In emotional, tear-filled interviews, Richard Martinez told reporters that stronger gun control laws could have prevented his son’s all-too-early death. “Why did Chris die? Chris died because of craven, irresponsible politicians and the NRA. They talk about gun rights. What about Chris’ right to live?” said Richard Martinez.
Feinstein pointed to the NRA and its considerable influence over U.S. policymaking. “Unfortunately, the NRA continues to have a stranglehold on Congress, preventing even commonsense measures like universal background checks that have overwhelming support,” she said. “Americans need to rise up and say enough is enough. Until that happens, we will continue to see these devastating attacks. Shame on us for allowing this to continue.”
The NRA has not commented on the tragedy.

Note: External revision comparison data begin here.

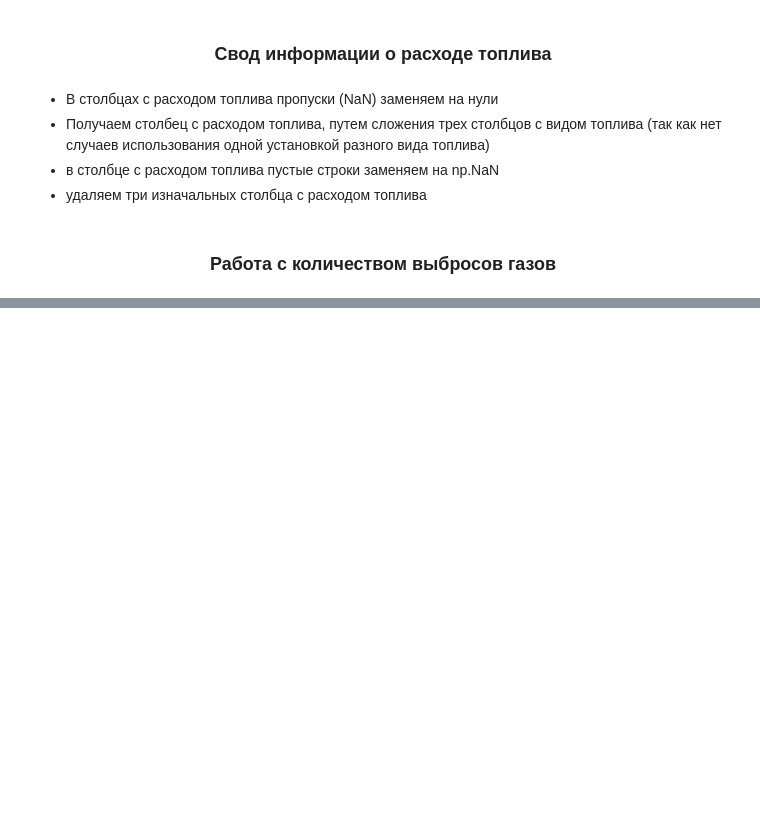
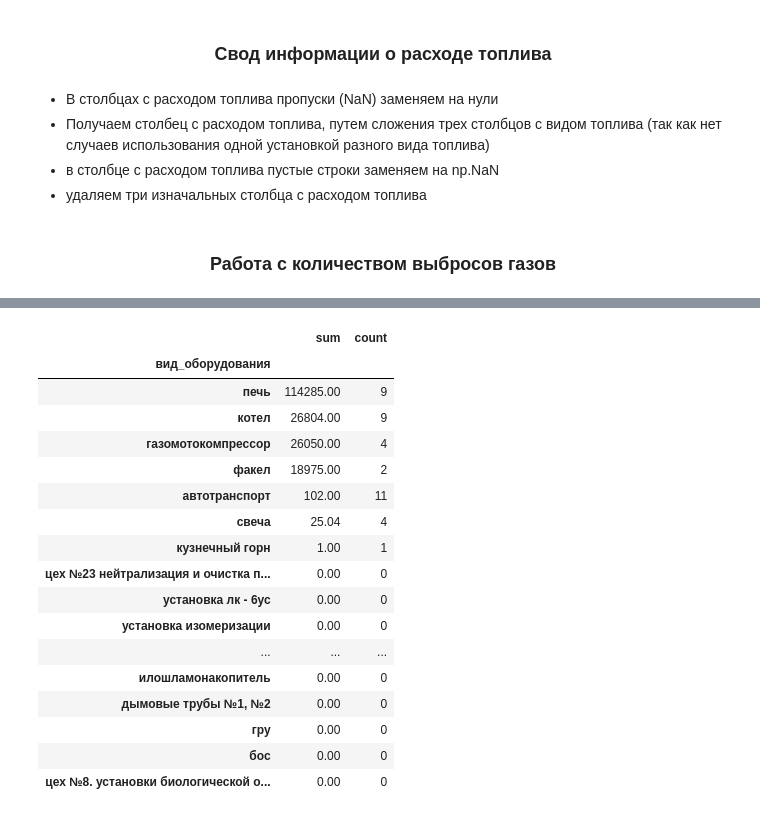
Before and after one commit to AndreiDS63/sf_data_science, a Jupyter notebook: GreenDesign/inv_analysis.ipynb, the cells around one changed output, grey strips where cells are left out. Cells and saved outputs as stored; diff of their text form; code cells hidden in the pictures; blank space fills up the shorter version.

```diff
--- a/GreenDesign/inv_analysis.ipynb
+++ b/GreenDesign/inv_analysis.ipynb
@@ -396,2 +495,26 @@ df.head()
+# %%
+# Смотрим выбросы ПГ
+df.groupby(by=['вид_оборудования'])['количество_выбросов_пг_с_пгп_т_год'].\
+    agg(['sum', 'count']).\
+    sort_values(by=['sum'], ascending=[False])
+# %% [output]
+|  | sum | count |
+| вид_оборудования |  |  |
+| печь | 114285.00 | 9 |
+| котел | 26804.00 | 9 |
+| газомотокомпрессор | 26050.00 | 4 |
+| факел | 18975.00 | 2 |
+| автотранспорт | 102.00 | 11 |
+| свеча | 25.04 | 4 |
+| кузнечный горн | 1.00 | 1 |
+| цех №23 нейтрализация и очистка п... | 0.00 | 0 |
+| установка лк - 6ус | 0.00 | 0 |
+| установка изомеризации | 0.00 | 0 |
+| ... | ... | ... |
+| илошламонакопитель | 0.00 | 0 |
+| дымовые трубы №1, №2 | 0.00 | 0 |
+| гру | 0.00 | 0 |
+| бос | 0.00 | 0 |
+| цех №8. установки биологической о... | 0.00 | 0 |
 # %%
 df.to_excel('D:/documents/1_projects/GreenDesign/Инвентаризация/modif/result_1.xlsx')
```
Also changed, not shown: parts of 40 cells of this notebook.
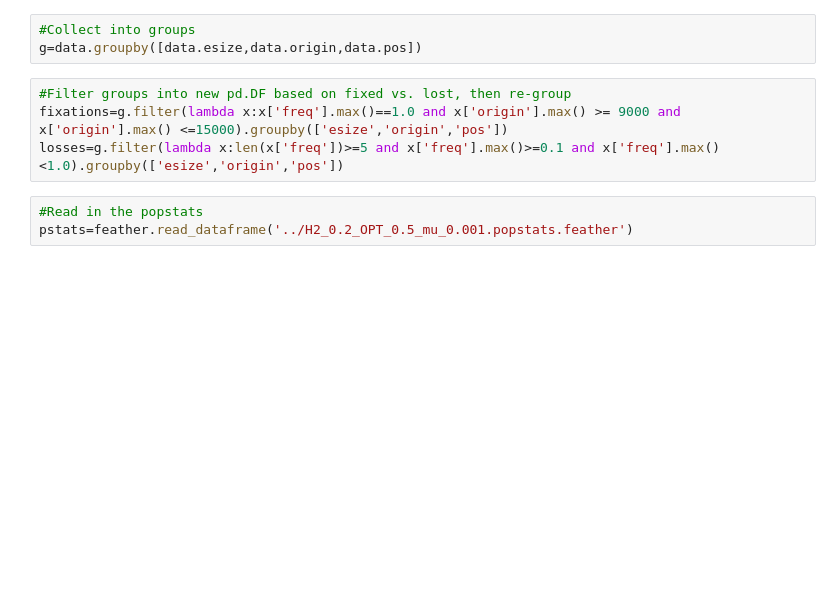
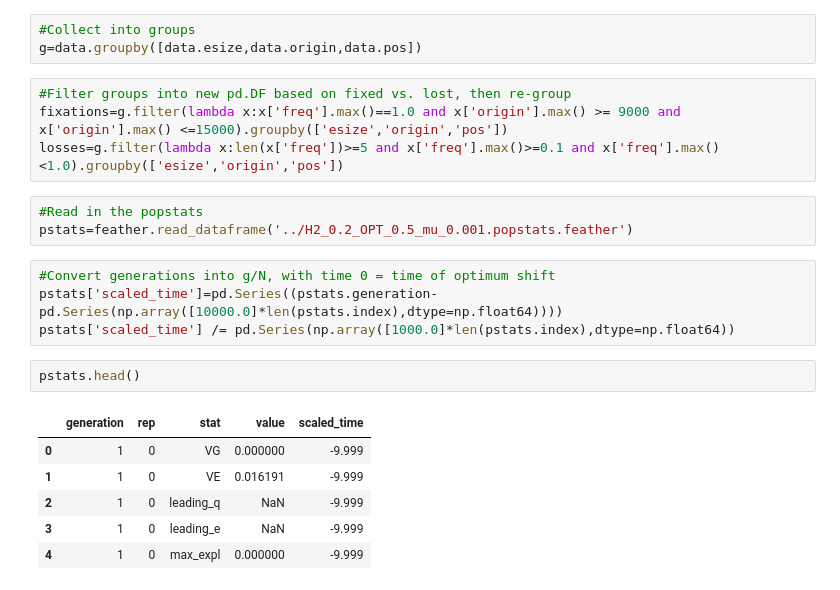
Before and after one commit to molpopgen/qtrait_paper, a Jupyter notebook: BoGPoster/Trajectories.ipynb, the cells around one changed output. Drawn from its saved outputs; the diff is of its cells as text; blank space fills up the shorter version.

```diff
--- a/BoGPoster/Trajectories.ipynb
+++ b/BoGPoster/Trajectories.ipynb
@@ -19,5 +22,18 @@ losses=g.filter(lambda x:len(x['freq'])>=5 and x['freq'].max()>=0.1 and x['freq'
 # %%
 #Read in the popstats
 pstats=feather.read_dataframe('../H2_0.2_OPT_0.5_mu_0.001.popstats.feather')
+# %%
+#Convert generations into g/N, with time 0 = time of optimum shift
+pstats['scaled_time']=pd.Series((pstats.generation-pd.Series(np.array([10000.0]*len(pstats.index),dtype=np.float64))))
+pstats['scaled_time'] /= pd.Series(np.array([1000.0]*len(pstats.index),dtype=np.float64))
+# %%
+pstats.head()
+# %% [output]
+|  | generation | rep | stat | value | scaled_time |
+| 0 | 1 | 0 | VG | 0.000000 | -9.999 |
+| 1 | 1 | 0 | VE | 0.016191 | -9.999 |
+| 2 | 1 | 0 | leading_q | NaN | -9.999 |
+| 3 | 1 | 0 | leading_e | NaN | -9.999 |
+| 4 | 1 | 0 | max_expl | 0.000000 | -9.999 |
 # %%
 pstatsRep0=pstats.groupby(['rep']).filter(lambda x:x['rep'].max()==0) #Pull out data for replicate 0.  max() is a hack...
```
Also changed, not shown: parts of 4 cells of this notebook.
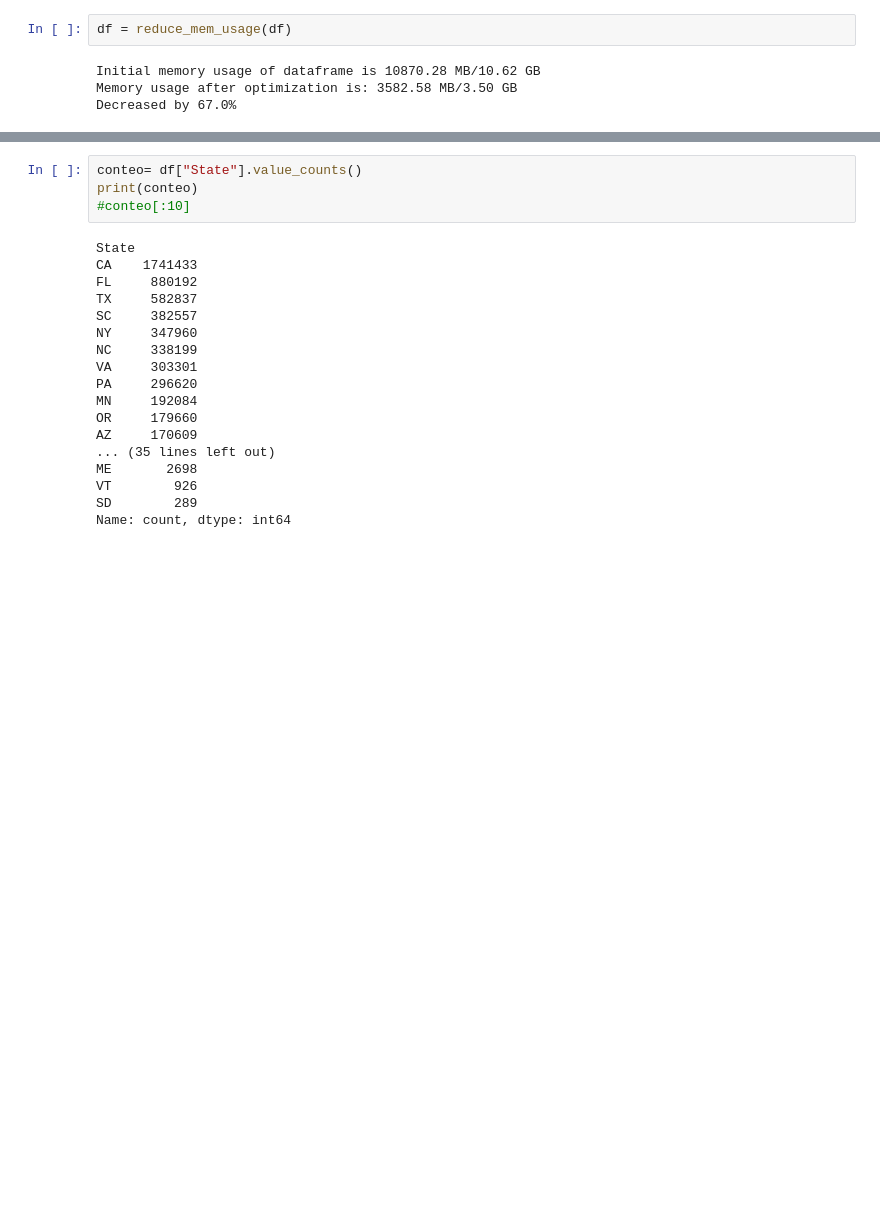
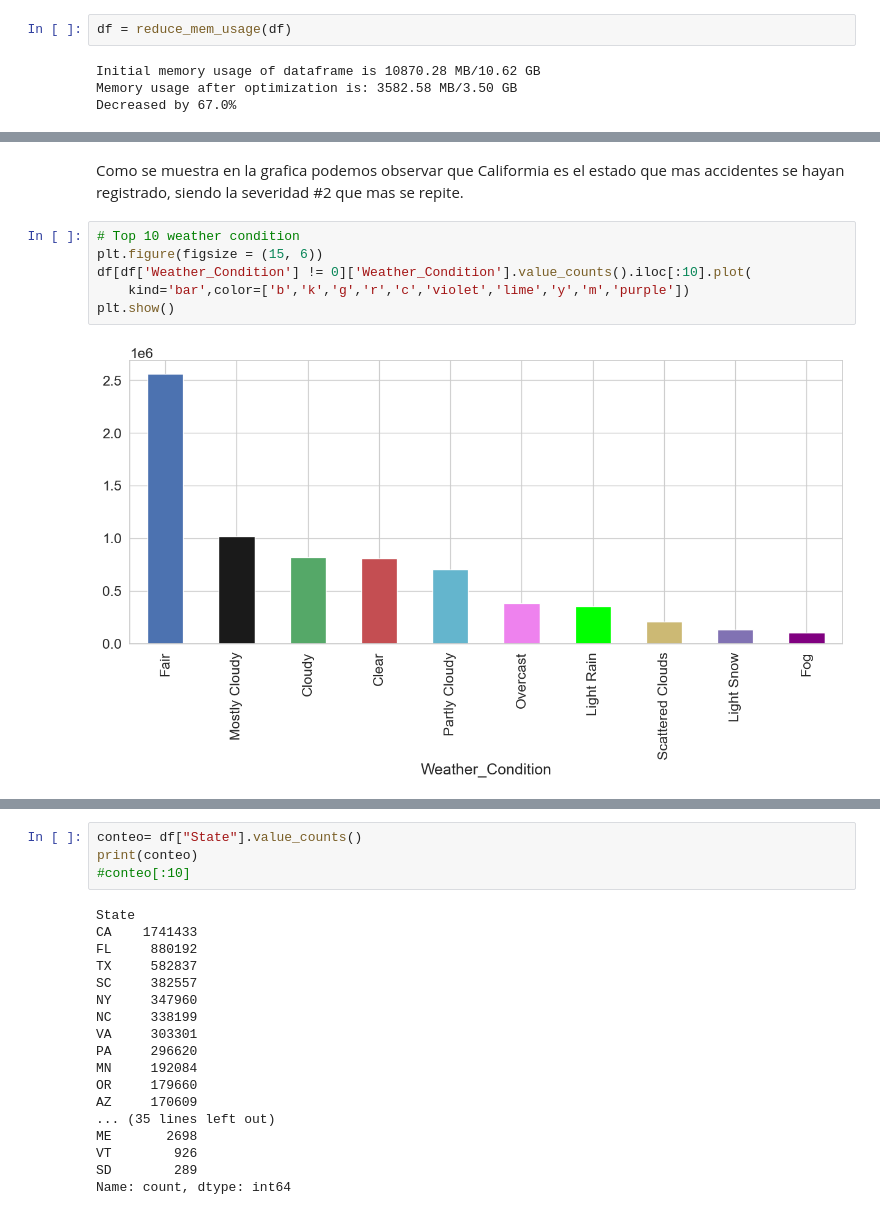
Before and after one commit to Joseluis153/jbook_ml202510, a Jupyter notebook: _sources/notebooks.ipynb, the cells around one changed output, grey strips where cells are left out. Drawn from its saved outputs; the diff is of its cells as text; blank space fills up the shorter version.

```diff
--- a/_sources/notebooks.ipynb
+++ b/_sources/notebooks.ipynb
@@ -131,0 +185,10 @@ Decreased by 67.0%
+# %% [markdown]
+Como se muestra en la grafica podemos observar que Califormia es el estado que mas accidentes se hayan registrado, siendo la severidad #2 que mas se repite.
+# %%
+# Top 10 weather condition
+plt.figure(figsize = (15, 6))
+df[df['Weather_Condition'] != 0]['Weather_Condition'].value_counts().iloc[:10].plot(
+    kind='bar',color=['b','k','g','r','c','violet','lime','y','m','purple'])
+plt.show()
+# %% [output]
+[figure, added]
```
Also changed, not shown: parts of 35 cells of this notebook, 13 other files.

Richard Feldman, president of the International Firearm Owners Association, said lack of funding for mental health treatment and other circumstances, not gun laws, are to blame for the tragedy.
“Once again our dangerously underfunded mental health system will get honorable mention and short shrift as the culprit in last night’s horrific mass killing in Santa Barbara, Calif., by a tortured, dejected, angry loner,” Feldman said in a statement. “After the Newtown shooting, everyone from the White House to the state house mentioned mental health as the real culprit, but what have we done about it? The number of mass killings represent only a tiny fraction of senseless killings, but get 99 percent of the air time and are responsible for some additional copycat killings.”
Around the nation, many are voicing support for Martinez and Feinstein, saying the time has come for stronger gun control and more measures such as background checks.
The Isla Vista tragedy should be a call to action for lawmakers to bring gun control back to the Senate agenda and to pursue more safety measures, Sen. Richard Blumenthal, D-Connecticut, told CBS’s “Face the Nation.”
“I really, sincerely, hope that this tragedy, — this unimaginable, unspeakable tragedy — will provide an impetus to bring back measures that would keep guns out of the hands of dangerous people who are severely troubled or deranged like this young man was and provide resources,” Blumenthal said. “We need mental health resources.”
— Stephen Nellis contributed reporting to this story.
[EDITOR’S NOTE: A version of this article was originally published online on May 26. The above article was updated on May 30 to incorporate additional reporting.]